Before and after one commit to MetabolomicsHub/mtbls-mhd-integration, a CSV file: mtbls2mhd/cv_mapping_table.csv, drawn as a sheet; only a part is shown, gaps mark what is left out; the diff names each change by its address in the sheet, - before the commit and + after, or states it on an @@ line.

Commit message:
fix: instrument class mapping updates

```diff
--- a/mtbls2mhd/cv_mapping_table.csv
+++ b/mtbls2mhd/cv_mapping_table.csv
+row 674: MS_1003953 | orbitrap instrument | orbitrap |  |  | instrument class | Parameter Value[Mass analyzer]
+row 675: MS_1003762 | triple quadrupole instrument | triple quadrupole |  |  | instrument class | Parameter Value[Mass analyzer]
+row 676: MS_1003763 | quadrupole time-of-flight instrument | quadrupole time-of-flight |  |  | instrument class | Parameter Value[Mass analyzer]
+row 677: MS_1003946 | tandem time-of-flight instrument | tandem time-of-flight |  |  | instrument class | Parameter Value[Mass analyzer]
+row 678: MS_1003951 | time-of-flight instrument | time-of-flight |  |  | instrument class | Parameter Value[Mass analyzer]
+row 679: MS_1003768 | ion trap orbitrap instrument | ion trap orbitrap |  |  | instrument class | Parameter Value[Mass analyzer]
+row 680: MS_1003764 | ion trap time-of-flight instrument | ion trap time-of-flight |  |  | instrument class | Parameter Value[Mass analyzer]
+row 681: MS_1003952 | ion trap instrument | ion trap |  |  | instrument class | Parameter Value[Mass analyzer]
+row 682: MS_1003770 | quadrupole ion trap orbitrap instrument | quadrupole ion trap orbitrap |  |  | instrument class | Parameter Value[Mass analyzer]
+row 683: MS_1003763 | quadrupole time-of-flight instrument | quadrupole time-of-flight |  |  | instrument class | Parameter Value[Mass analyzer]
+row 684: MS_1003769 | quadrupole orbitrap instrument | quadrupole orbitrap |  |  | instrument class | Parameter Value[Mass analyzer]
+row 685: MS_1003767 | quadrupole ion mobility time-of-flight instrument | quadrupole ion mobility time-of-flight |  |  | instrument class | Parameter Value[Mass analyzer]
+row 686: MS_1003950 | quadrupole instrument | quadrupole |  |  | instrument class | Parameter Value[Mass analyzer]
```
■ ■ ■
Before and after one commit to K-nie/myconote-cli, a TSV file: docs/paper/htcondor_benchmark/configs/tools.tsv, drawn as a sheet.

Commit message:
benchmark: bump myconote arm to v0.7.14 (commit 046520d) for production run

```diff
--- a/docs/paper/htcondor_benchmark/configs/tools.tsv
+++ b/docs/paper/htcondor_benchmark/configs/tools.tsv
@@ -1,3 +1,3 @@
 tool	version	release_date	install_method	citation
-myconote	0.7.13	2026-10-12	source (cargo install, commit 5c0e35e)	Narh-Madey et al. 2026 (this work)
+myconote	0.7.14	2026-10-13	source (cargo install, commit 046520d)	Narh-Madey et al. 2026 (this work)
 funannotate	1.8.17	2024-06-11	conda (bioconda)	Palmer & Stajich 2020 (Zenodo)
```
■ ■ ■
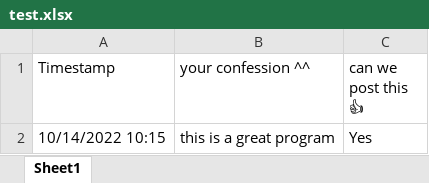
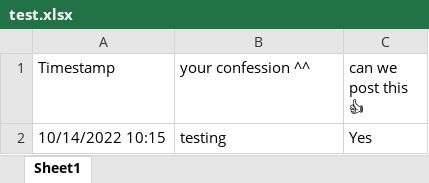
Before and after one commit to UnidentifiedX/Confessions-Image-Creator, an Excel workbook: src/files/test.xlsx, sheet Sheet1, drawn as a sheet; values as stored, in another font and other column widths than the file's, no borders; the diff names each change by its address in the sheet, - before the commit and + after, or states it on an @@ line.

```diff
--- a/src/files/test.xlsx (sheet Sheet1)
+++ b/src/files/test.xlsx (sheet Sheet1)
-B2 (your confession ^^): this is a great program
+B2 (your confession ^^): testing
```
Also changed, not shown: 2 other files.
■ ■ ■
If a line in the listing holds the word "source", list that line.

*Task solution:*
-myconote	0.7.13	2026-10-12	source (cargo install, commit 5c0e35e)	Narh-Madey et al. 2026 (this work)
+myconote	0.7.14	2026-10-13	source (cargo install, commit 046520d)	Narh-Madey et al. 2026 (this work)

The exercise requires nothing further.